CHICAGO (CBS) — Federal railroad officials got an earful Wednesday from the mayors of several Chicago area towns that have been affected by a growing number of increasingly long trains hauling crude oil and other volatile materials.
WBBM Newsradio’s John Cody reports the mayors expressed concerns about traffic congestion and public safety from freight trains that they said have been getting longer and more dangerous, due to larger amounts of flammable crude oil they haul in outdated tanker cars.READ MORE: Judge Bars Chicago Police Union President John Catanzara From Encouraging Officers To Defy City's Vaccine Mandate
The mayors spoke directly to Federal Railroad Administrator Joe Szabo and Surface Transportation Board Chairman Dan Elliott III, at a meeting arranged by U.S. Sen. Dick Durbin.
The senator said approximately 25 percent of all freight train traffic travels through the Chicago area each day, including 40 trains hauling crude oil.
Barrington Village President Karen Darch said the village has seen a stark increase in the number of completely full freight trains hauling 100 or more carloads of crude oil or ethanol along the Elgin, Joliet and Eastern Railway.
“Before, half of the community didn’t even know where the EJ&E Line was. There were a couple of trains at night.
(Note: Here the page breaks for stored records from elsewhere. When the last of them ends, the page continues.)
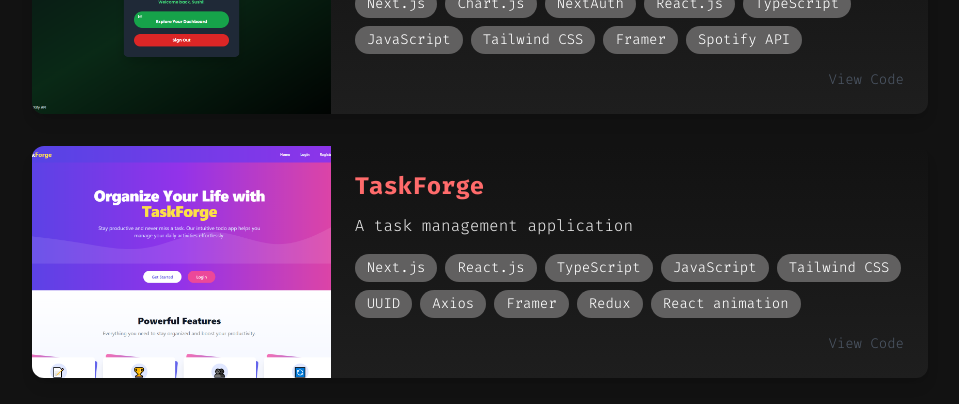
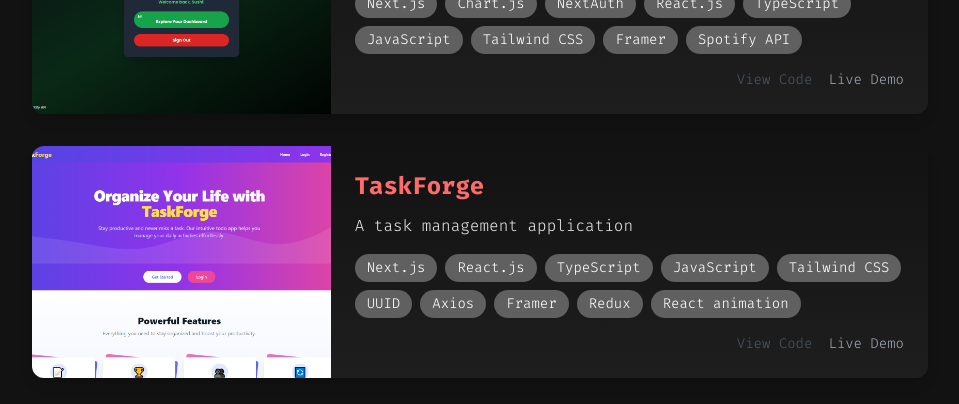
Before and after one commit to sage9705/portfolio, a Next.js app: page / in a window 1280 px wide. Shown: the part 2222-2626 px from the top of the page, without its empty margins (160-1119 px from the left). Built offline with nearby package versions, Linux system fonts and the light colour scheme.

Commit message:
add live preview link for spotiviz

```diff
--- a/package.json
+++ b/package.json
@@ -24,7 +24,7 @@
   },
   "devDependencies": {
     "@types/node": "^20",
-    "@types/react": "^18",
+    "@types/react": "18.3.3",
     "@types/react-dom": "^18",
     "eslint": "^8",
     "eslint-config-next": "14.2.4",
--- a/src/app/components/projectcard.jsx
+++ b/src/app/components/projectcard.jsx
@@ -22,9 +22,9 @@
             <Link href={gitUrl} className="text-[#E0E0E0] hover:text-[#FF6B6B] transition-colors duration-300">
               <CodeBracketIcon className="h-10 w-10" />
             </Link>
-            {/* <Link href={previewUrl} className="text-[#E0E0E0] hover:text-[#616060] transition-colors duration-300">
+            <Link href={previewUrl} className="text-[#E0E0E0] hover:text-[#616060] transition-colors duration-300">
               <EyeIcon className="h-10 w-10" />
-            </Link> */}
+            </Link>
           </div>
         </motion.div>
       </div>
@@ -46,9 +46,9 @@
           <Link href={gitUrl} className="text-sm text-gray-600 hover:text-gray-400 transition-colors duration-300">
             View Code
           </Link>
-          {/* <Link href={previewUrl} className="text-sm text-gray-400 hover:text-gray-600 transition-colors duration-300">
+          <Link href={previewUrl} className="text-sm text-gray-400 hover:text-gray-600 transition-colors duration-300">
             Live Demo
-          </Link> */}
+          </Link>
         </div>
       </div>
     </motion.div>
--- a/src/app/data/projectsData.js
+++ b/src/app/data/projectsData.js
@@ -6,7 +6,7 @@
     image: "/images/projects/spotiviz_welcome.png",
     tag: ["All", "Web"],
     gitUrl: "https://github.com/sage9705/spotiviz.git",
-    previewUrl: "/",
+    previewUrl: "https://spotiviz-theta.vercel.app/",
     technologies: ["Next.js", "Chart.js", "NextAuth", "React.js", "TypeScript", "JavaScript", "Tailwind CSS", "Framer", "Spotify API"],
   },
   {
```
Also changed, not shown: 1 other file (tests, documents, lock files or other folders).
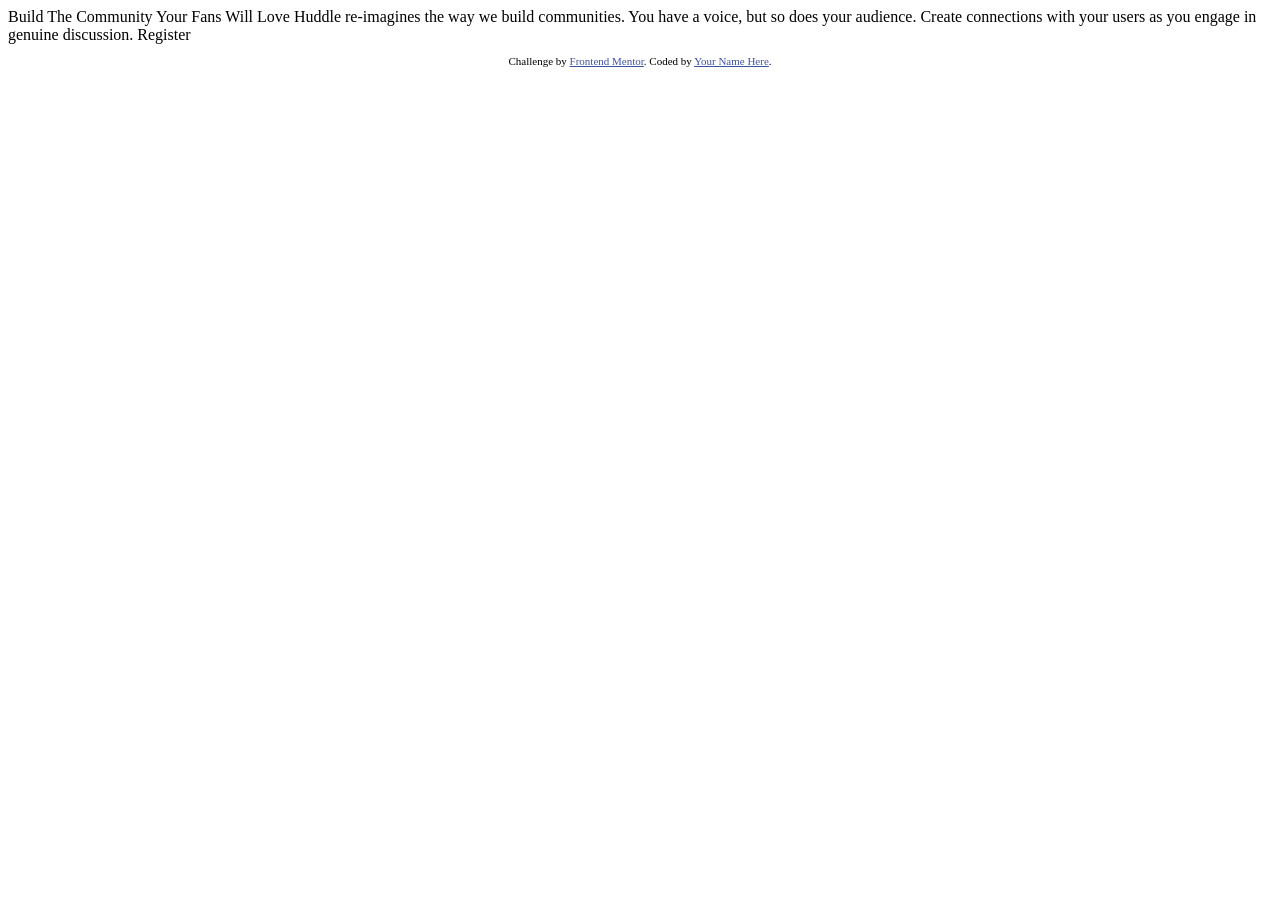
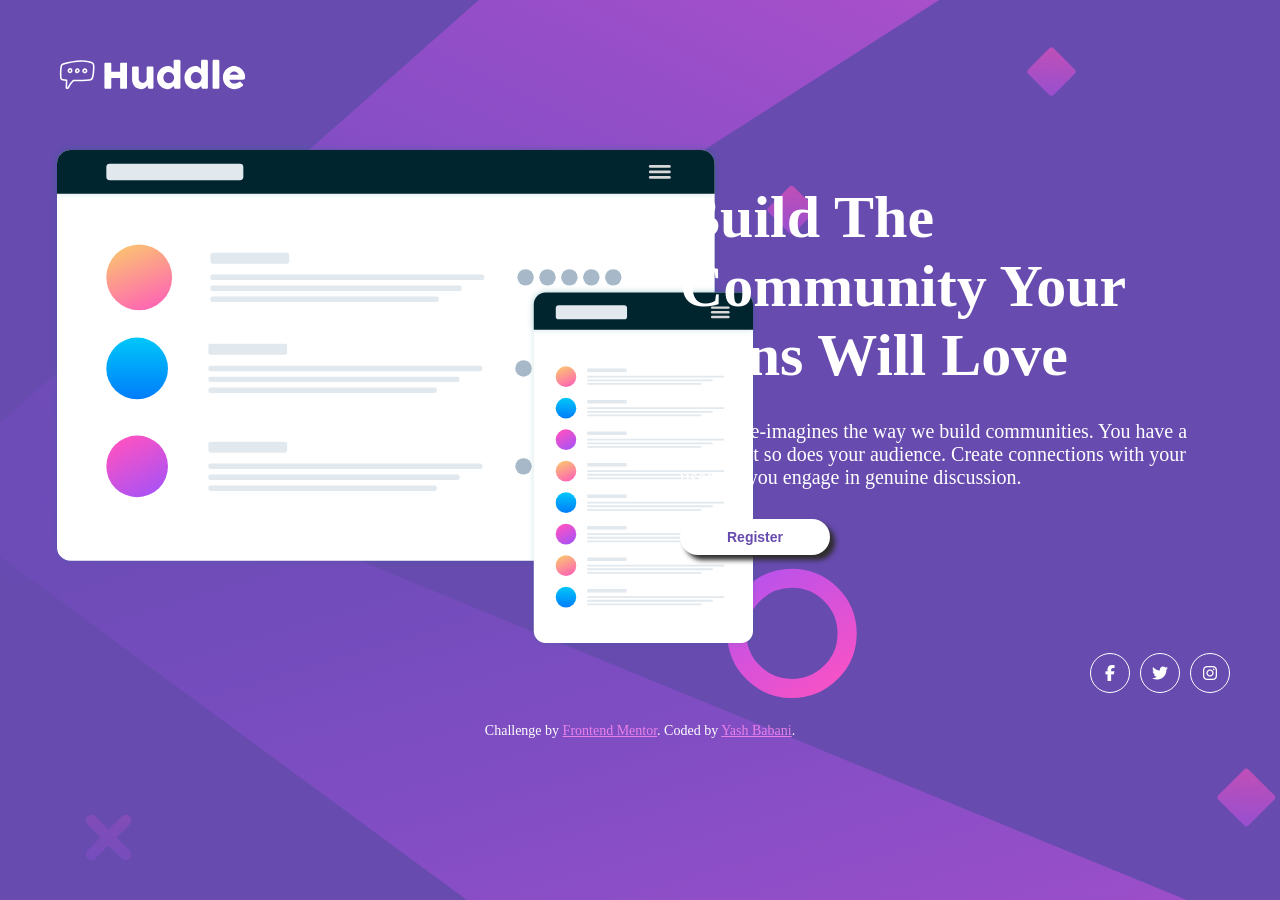
Before and after one commit to Yashbabani0/huddle-landing-page-with-single-introductory-section-master, a plain HTML site: page index.html in a window 1280 px wide. Before the commit the page ends 800 px from the top, so only its background shows below. Drawn offline with Linux system fonts and the light colour scheme.

Commit message:
pc version completed

```diff
--- a/index.html
+++ b/index.html
@@ -1,32 +1,60 @@
 <!DOCTYPE html>
 <html lang="en">
   <head>
-  <meta charset="UTF-8">
-  <meta name="viewport" content="width=device-width, initial-scale=1.0"> <!-- displays site properly based on user's device -->
+    <meta charset="UTF-8" />
+    <meta name="viewport" content="width=device-width, initial-scale=1.0" />
+    <!-- displays site properly based on user's device -->
 
-  <link rel="icon" type="image/png" sizes="32x32" href="./images/favicon-32x32.png">
+    <link
+      rel="icon"
+      type="image/png"
+      sizes="32x32"
+      href="./images/favicon-32x32.png"
+    />
 
-  <title>Frontend Mentor | Huddle landing page with single introductory section</title>
-
-  <!-- Feel free to remove these styles or customise in your own stylesheet 👍 -->
-  <style>
-    .attribution { font-size: 11px; text-align: center; }
-    .attribution a { color: hsl(228, 45%, 44%); }
-  </style>
+    <title>
+      Frontend Mentor | Huddle landing page with single introductory section
+    </title>
+    <link rel="stylesheet" href="styles.css" />
+    <script
+      src="https://kit.fontawesome.com/c3581291b4.js"
+      crossorigin="anonymous"
+    ></script>
   </head>
   <body>
-
-  Build The Community Your Fans Will Love
-
-  Huddle re-imagines the way we build communities. You have a voice, but so does your audience.
-  Create connections with your users as you engage in genuine discussion.
-
-  Register
+    <div id="logo">
+      <img src="images/logo.svg" alt="logo" />
+    </div>
+    <main>
+      <div id="main-img">
+        <img src="./images/illustration-mockups.svg" alt="" />
+      </div>
+      <div id="data">
+        <h1>Build The Community Your Fans Will Love</h1>
+        <p>
+          Huddle re-imagines the way we build communities. You have a voice, but
+          so does your audience. Create connections with your users as you
+          engage in genuine discussion.
+        </p>
+        <button>Register</button>
+      </div>
+    </main>
+    <div id="icon">
+       <div id="facebook">
+      <i class="fa-brands fa-facebook-f"></i>
+    </div>
+    <div id="twitter">
+      <i class="fa-brands fa-twitter"></i>
+    </div>
+    <div id="instagram"><i class="fa-brands fa-instagram"></i></div>
+    </div>
 
     <footer>
       <p class="attribution">
-      Challenge by <a href="https://www.frontendmentor.io?ref=challenge" target="_blank">Frontend Mentor</a>.
-      Coded by <a href="#">Your Name Here</a>.
+        Challenge by
+        <a href="https://www.frontendmentor.io?ref=challenge" target="_blank"
+          >Frontend Mentor</a
+        >. Coded by <a href="https://github.com/Yashbabani0">Yash Babani</a>.
       </p>
     </footer>
   </body>
--- a/styles.css
+++ b/styles.css
@@ -1 +1,93 @@
-@import url("https://fonts.googleapis.com/css2?family=Open+Sans:ital,wght@0,300..800;1,300..800&family=Poppins:ital,wght@0,100;0,200;0,300;0,400;0,500;0,600;0,700;0,800;0,900;1,100;1,200;1,300;1,400;1,500;1,600;1,700;1,800;1,900&display=swap");
+:root {
+  --Violet: hsl(257, 40%, 49%);
+  --Soft-Magenta: hsl(300, 69%, 71%);
+}
+* {
+  margin: 0;
+  padding: 0;
+  box-sizing: border-box;
+}
+body {
+  background-image: url(images/bg-desktop.svg);
+  background-repeat: no-repeat;
+  background-size: cover;
+  background-color: var(--Violet);
+  max-width: 100vw;
+  min-height: 100vh;
+  margin: 50px;
+}
+#logo > img {
+  width: 200px;
+  cursor: pointer;
+}
+main {
+  display: flex;
+  margin-top: 40px;
+}
+#main-img {
+  max-width: ;
+  width: 50%;
+}
+#data {
+  max-width: 50%;
+  margin-top: 40px;
+  margin-left: 40px;
+}
+h1 {
+  color: white;
+  font-size: 60px;
+}
+p {
+  color: white;
+  margin: 30px 0;
+  font-size: 20px;
+}
+button {
+  background-color: white;
+  color: var(--Violet);
+  padding: 10px;
+  font-size: 14px;
+  font-weight: 600;
+  width: 150px;
+  border-radius: 40px;
+  border: none;
+  box-shadow: 5px 5px 5px rgb(47, 45, 45);
+  cursor: pointer;
+}
+button:hover {
+  background-color: var(--Soft-Magenta);
+  color: white;
+  transition: 0.5s;
+}
+#icon {
+  display: flex;
+  justify-content: end;
+  gap: 10px;
+}
+#facebook,
+#twitter,
+#instagram {
+  color: white;
+  border: 1px solid white;
+  border-radius: 100%;
+  width: 40px;
+  height: 40px;
+  display: flex;
+  justify-content: center;
+  align-items: center;
+}
+#facebook:hover,
+#twitter:hover,
+#instagram:hover {
+  color: var(--Soft-Magenta);
+  border-color: var(--Soft-Magenta);
+  transition: 0.4s;
+  cursor: pointer;
+}
+.attribution {
+  font-size: 14px;
+  text-align: center;
+}
+.attribution a {
+  color: var(--Soft-Magenta);
+}
```
Lines whose indentation alone changed are shown as unchanged.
Now, several times a day, traffic – all traffic – comes to a halt as the train passes through town, and these can be hundred-car trains,” she said.